___ Raw data ___
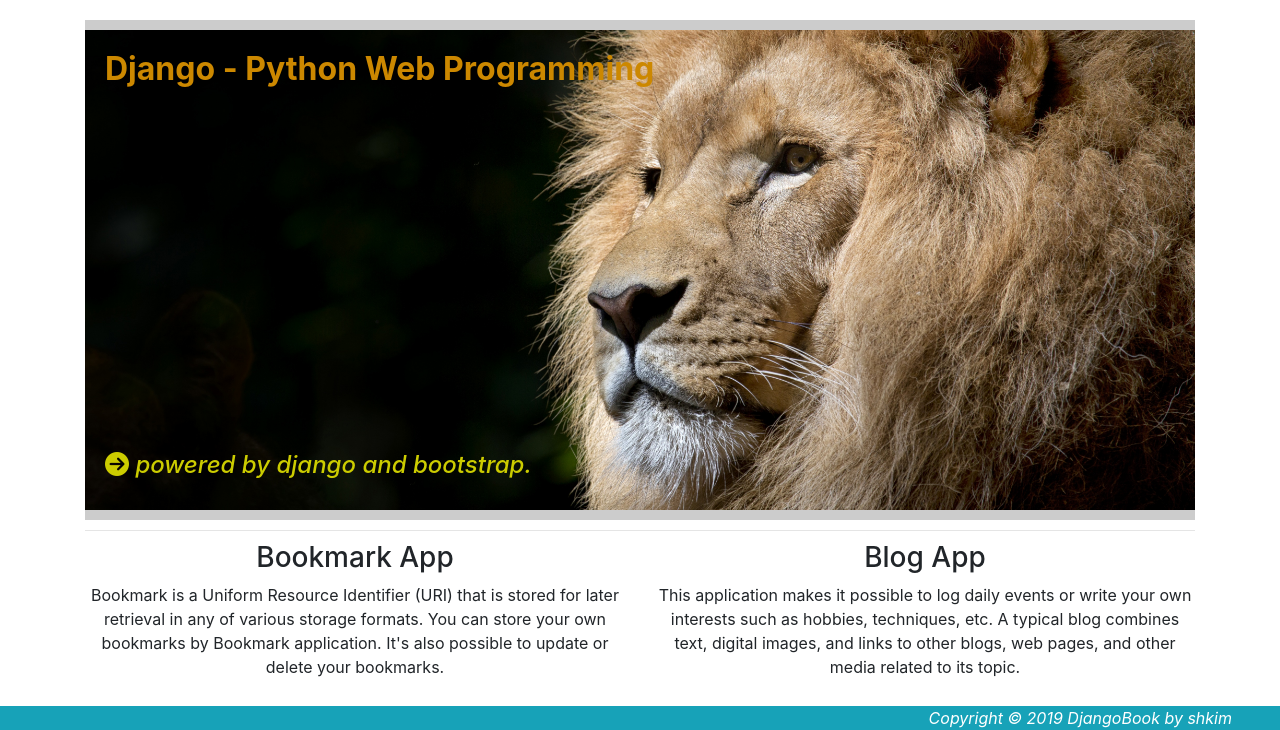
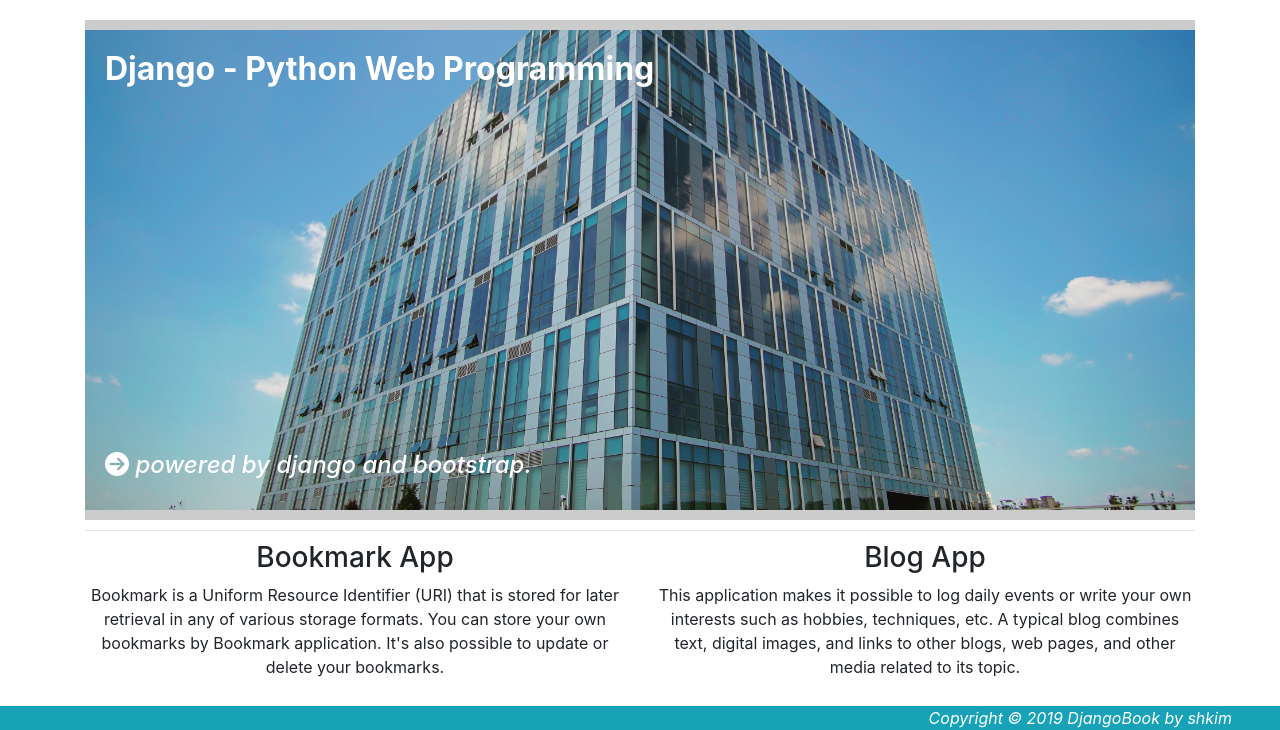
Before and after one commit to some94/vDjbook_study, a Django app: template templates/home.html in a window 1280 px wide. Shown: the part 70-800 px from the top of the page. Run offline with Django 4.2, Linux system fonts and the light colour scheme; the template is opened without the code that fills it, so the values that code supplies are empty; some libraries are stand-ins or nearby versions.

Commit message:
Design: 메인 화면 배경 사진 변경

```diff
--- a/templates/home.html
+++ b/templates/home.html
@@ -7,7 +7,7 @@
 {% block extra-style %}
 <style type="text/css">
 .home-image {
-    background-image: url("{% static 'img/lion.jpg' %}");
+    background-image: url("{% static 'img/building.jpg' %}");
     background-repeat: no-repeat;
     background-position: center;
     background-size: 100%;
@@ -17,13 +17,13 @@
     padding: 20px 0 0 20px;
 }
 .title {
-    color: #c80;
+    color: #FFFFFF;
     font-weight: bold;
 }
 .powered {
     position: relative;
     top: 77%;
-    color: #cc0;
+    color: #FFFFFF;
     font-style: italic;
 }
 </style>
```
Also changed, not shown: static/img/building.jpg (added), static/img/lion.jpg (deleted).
___
> Exercise description: Look through the entries above. Copy each line in which the string "color" occurs.

> Answer for this exercise:
-    color: #c80;
+    color: #FFFFFF;
-    color: #cc0;
+    color: #FFFFFF;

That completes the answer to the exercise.